It's a reminder of the relationship he left behind, but it's also a sentimental moment he will forever cherish. 

"It's a picture of Luis running beside my 5-year-old son," he said. "That's who he is to me. He is like a second son to me." 

Grijalva feels the same way. 

"He's like another father," he said. 

As he finishes up his final season with Armijo, and looks ahead to his college future with NAU and living and training in Flagstaff for the next four years, the senior reminds himself of the bigger picture, too. 

"I think what I can reflect on," Grijalva said. "Really, really listen to your coach. Your coach knows what he's doing. Really trust the workout and the plan he has for you. Don't ever doubt him. 

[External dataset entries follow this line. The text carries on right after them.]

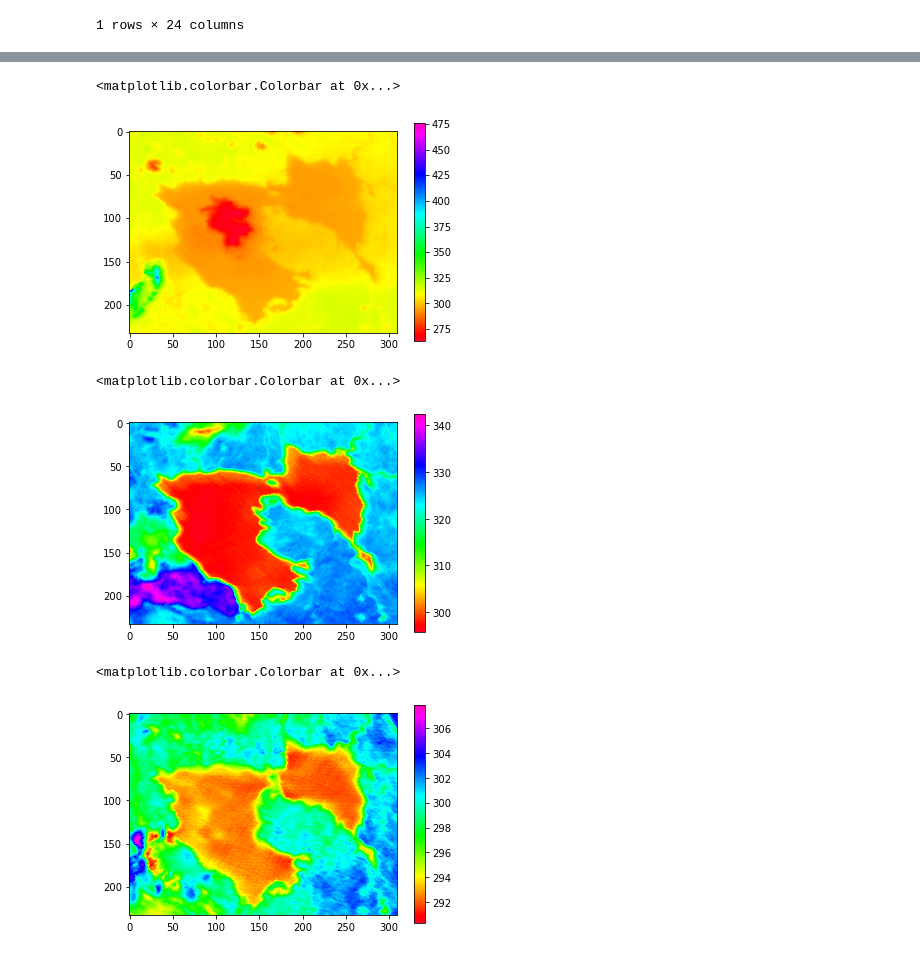
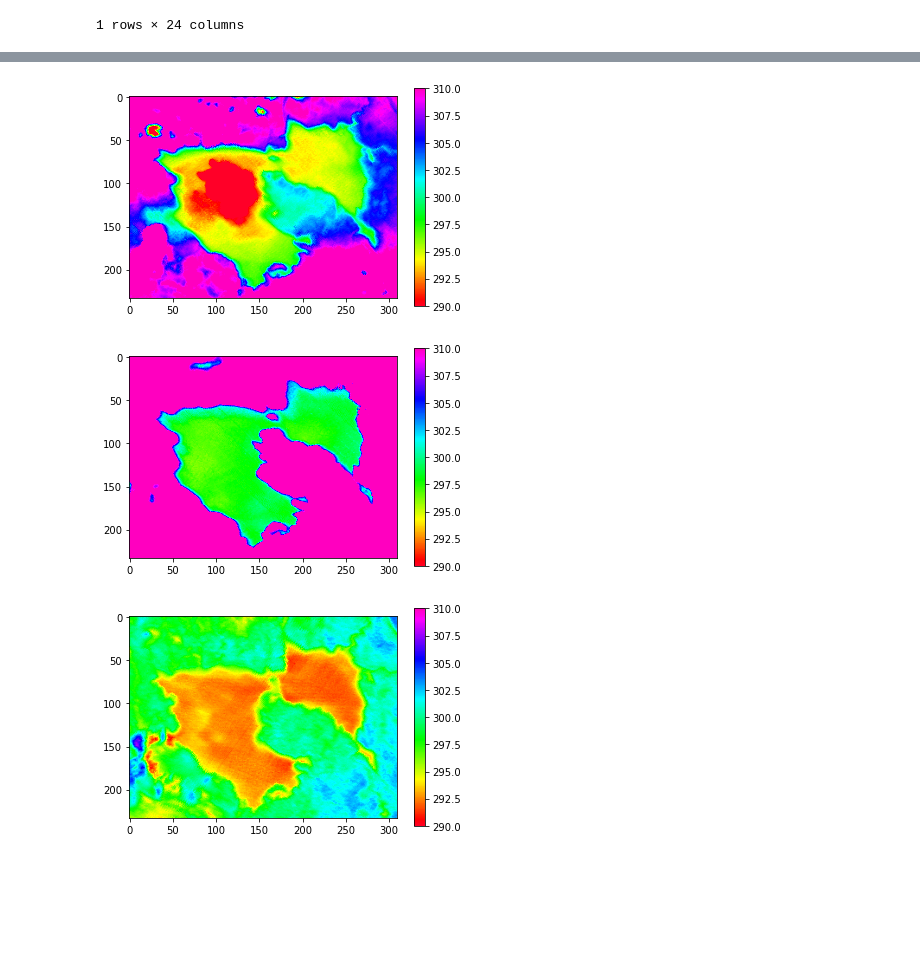
Before and after one commit to waterhackweek/whw2020_firewater, a Jupyter notebook: brentsNotebook.ipynb, the cells around one changed output, grey strips where cells are left out. Drawn from its saved outputs; the diff is of its cells as text; code cells hidden in the pictures; blank space fills up the shorter version.

```diff
--- a/brentsNotebook.ipynb
+++ b/brentsNotebook.ipynb
@@ -109,24 +109,24 @@ ECO_211_k = temp_211 * 0.02
 plt.imshow(ECO_211_k, cmap='gist_rainbow')
 # Add colorbar to show the index
 plt.colorbar()
+plt.clim(290, 310)
 # %% [output]
-<matplotlib.colorbar.Colorbar at 0x...>
-[figure, old version]
+[figure, new version]
 # %%
 # day 218 , August 5, 2019 2:14:08 PM PDT
 ECO_218 = rasterio.open('ECOSTRESS/doy2019218211408_aid0001.tif' )
 temp_218 = ECO_218.read(1)
 # Convert to floats
 temp_218 = temp_218.astype('f4')
 # Convert to Kelvin, scale factor = 0.02
 ECO_218_k = temp_218 * 0.02
 # Plot the LST
 plt.imshow(ECO_218_k, cmap='gist_rainbow')
 # Add colorbar to show the index
 plt.colorbar()
+plt.clim(290, 310)
 # %% [output]
-<matplotlib.colorbar.Colorbar at 0x...>
-[figure, old version]
+[figure, new version]
 # %%
 # day 224 , August 11, 2019 6:12:53 PM PDT
 ECO_224 = rasterio.open('ECOSTRESS/doy2019224011253_aid0001.tif' )
@@ -139,9 +139,9 @@ ECO_224_k = temp_224 * 0.02
 plt.imshow(ECO_224_k, cmap='gist_rainbow')
 # Add colorbar to show the index
 plt.colorbar()
+plt.clim(290, 310)
 # %% [output]
-<matplotlib.colorbar.Colorbar at 0x...>
-[figure, old version]
+[figure, new version]
 # %%
 # day 225 , August 12, 2019 11:42:08 AM PDT
 ECO_225 = rasterio.open('ECOSTRESS/doy2019225184208_aid0001.tif' )
```
Also changed, not shown: parts of 6 cells of this notebook.
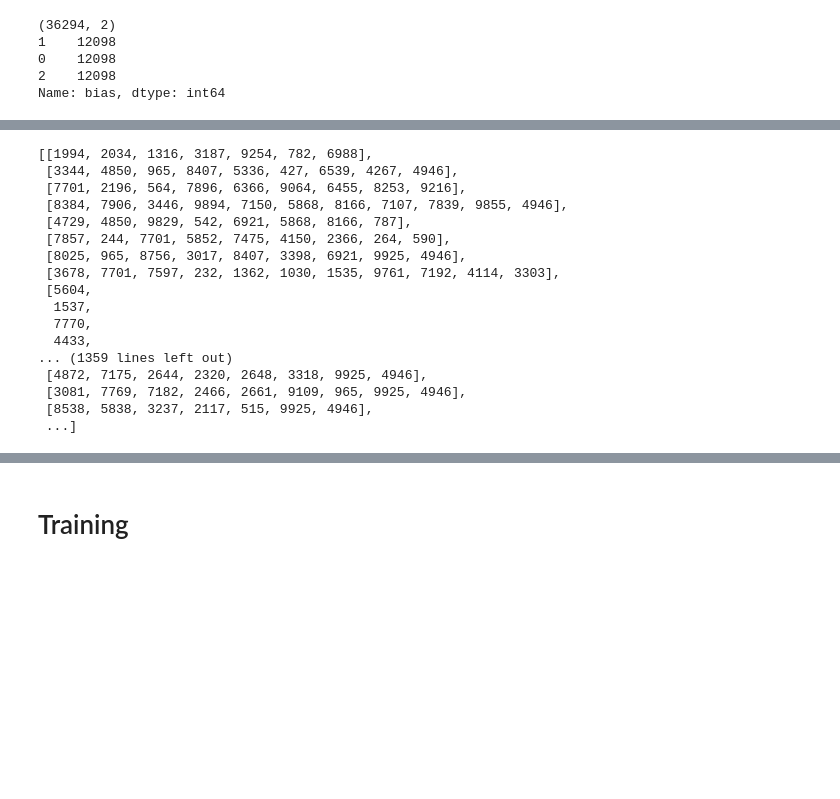
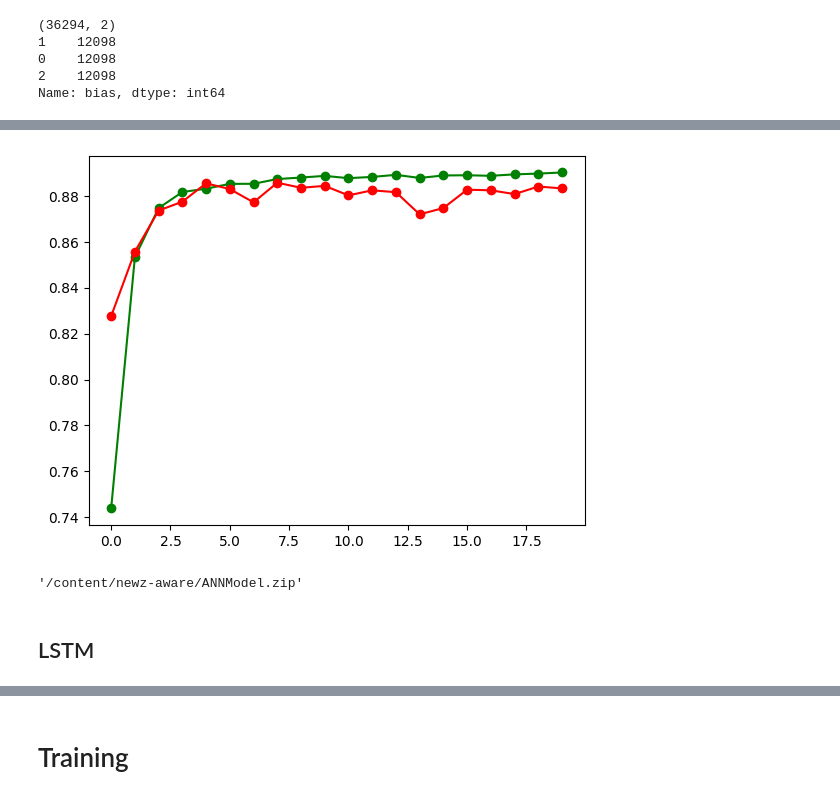
Before and after one commit to visheshks04/newz-aware, a Jupyter notebook: LSTMmodelPrep.ipynb, the cells around one changed output, grey strips where cells are left out. Drawn from its saved outputs; the diff is of its cells as text; code cells hidden in the pictures; blank space fills up the shorter version.

```diff
--- a/LSTMmodelPrep.ipynb
+++ b/LSTMmodelPrep.ipynb
@@ -204,0 +443,6 @@ y = df['bias']
+# %%
+plt.plot(list(range(len(history.history['accuracy']))), history.history['accuracy'], 'g-o', label='Training')
+plt.plot(list(range(len(history.history['val_accuracy']))), history.history['val_accuracy'], 'r-o', label='Validation')
+plt.savefig('ANN_accuracies.png')
+# %% [output]
+[figure, added]
@@ -205,3 +451,10 @@ y = df['bias']
+# %%
+import shutil
+shutil.make_archive('ANNModel', 'zip', 'ANNModel')
+# %% [output]
+'/content/newz-aware/ANNModel.zip'
+# %% [markdown]
+## LSTM
 # %%
 from tensorflow.keras.preprocessing.sequence import pad_sequences
 from tensorflow.keras.preprocessing.text import one_hot
@@ -208,23 +469,12 @@ from tensorflow.keras.preprocessing.text import one_hot
 # %%
 vocab_size = 10000
 
-one_hot_repr = [one_hot(title, vocab_size) for title in X]
-one_hot_repr
+def lstm_preproc(X, y):
+    vocab_size = 10000
+
+    one_hot_repr = [one_hot(title, vocab_size) for title in X]
+    sent_length = 20
+    embedded_docs = pad_sequences(one_hot_repr, padding='pre', maxlen = sent_length)
+    y = to_categorical(y, 3)
+
+    return embedded_docs, y
-# %% [output]
-[[1994, 2034, 1316, 3187, 9254, 782, 6988],
- [3344, 4850, 965, 8407, 5336, 427, 6539, 4267, 4946],
- [7701, 2196, 564, 7896, 6366, 9064, 6455, 8253, 9216],
- [8384, 7906, 3446, 9894, 7150, 5868, 8166, 7107, 7839, 9855, 4946],
- [4729, 4850, 9829, 542, 6921, 5868, 8166, 787],
- [7857, 244, 7701, 5852, 7475, 4150, 2366, 264, 590],
- [8025, 965, 8756, 3017, 8407, 3398, 6921, 9925, 4946],
- [3678, 7701, 7597, 232, 1362, 1030, 1535, 9761, 7192, 4114, 3303],
- [5604,
-  1537,
-  7770,
-  4433,
-... (1359 lines left out)
- [4872, 7175, 2644, 2320, 2648, 3318, 9925, 4946],
- [3081, 7769, 7182, 2466, 2661, 9109, 965, 9925, 4946],
- [8538, 5838, 3237, 2117, 515, 9925, 4946],
- ...]
```
Also changed, not shown: parts of 59 cells of this notebook, 11 other files.
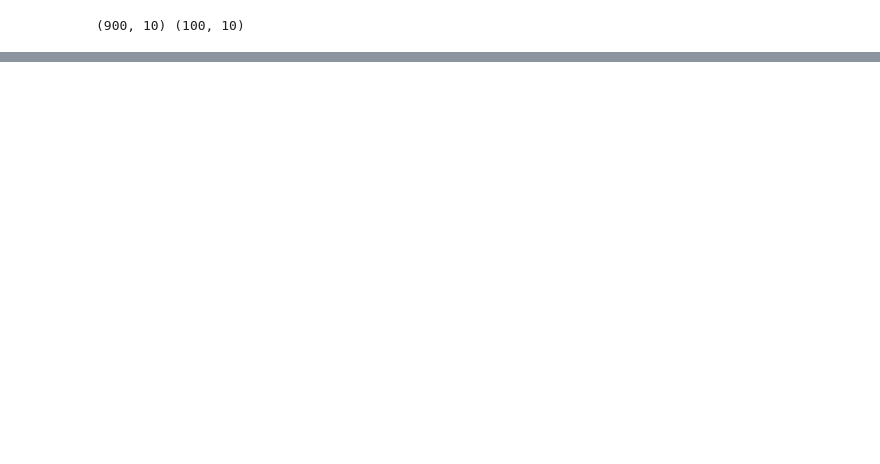
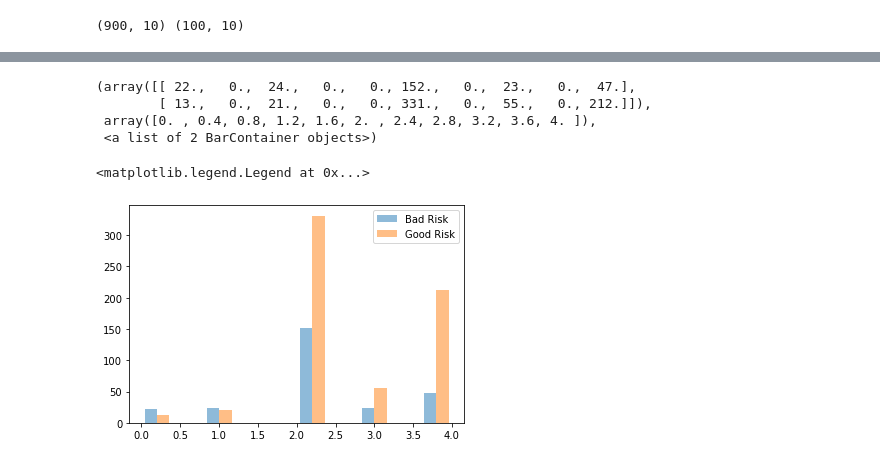
Before and after one commit to mostofa-ahsan/Credit_Risk_Proj, a Jupyter notebook: Data_Cleaning_&_EDA.ipynb, the cells around one changed output, grey strips where cells are left out. Drawn from its saved outputs; the diff is of its cells as text; code cells hidden in the pictures; blank space fills up the shorter version.

```diff
--- a/Data_Cleaning_&_EDA.ipynb
+++ b/Data_Cleaning_&_EDA.ipynb
@@ -217,0 +246,2 @@ instances of Duration greater than 3 sigma (56.87747206299391 cutoff) are 13
+# %%
+df_train['Saving accounts']=df_train['Saving accounts'].apply(lambda x: 'No Account' if pd.isnull(x) else x)
@@ -217,0 +308,3 @@ instances of Duration greater than 3 sigma (56.87747206299391 cutoff) are 13
+# %%
+cat_list = [i for i in df_train.columns if df_train.dtypes[i]=='object']
+cat_list
@@ -217,0 +318,5 @@ instances of Duration greater than 3 sigma (56.87747206299391 cutoff) are 13
+# %%
+le = LabelEncoder()
+
+for i in cat_list:
+    df_train[i]=le.fit_transform(df_train[i])
@@ -217,0 +434,11 @@ instances of Duration greater than 3 sigma (56.87747206299391 cutoff) are 13
+# %%
+
+plt.hist([df_train.loc[df_train['Risk'] == 0, 'Credit History'].values, df_train.loc[df_train['Risk'] == 1, 'Credit History'].values], alpha=0.5, label=['Bad Risk', 'Good Risk'])
+plt.legend(loc='upper right')
+# %% [output]
+(array([[ 22.,   0.,  24.,   0.,   0., 152.,   0.,  23.,   0.,  47.],
+        [ 13.,   0.,  21.,   0.,   0., 331.,   0.,  55.,   0., 212.]]),
+ array([0. , 0.4, 0.8, 1.2, 1.6, 2. , 2.4, 2.8, 3.2, 3.6, 4. ]),
+ <a list of 2 BarContainer objects>)
+<matplotlib.legend.Legend at 0x...>
+[figure, added]
```
Also changed, not shown: parts of 68 cells of this notebook, 3 other files.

"Have trust and faith in him. That will show. And enjoy your time having them as your coaches. Pretty soon, I'm going to college, and I will miss those guys and the training blocks schedules. So I definitely have to take some time to enjoy them."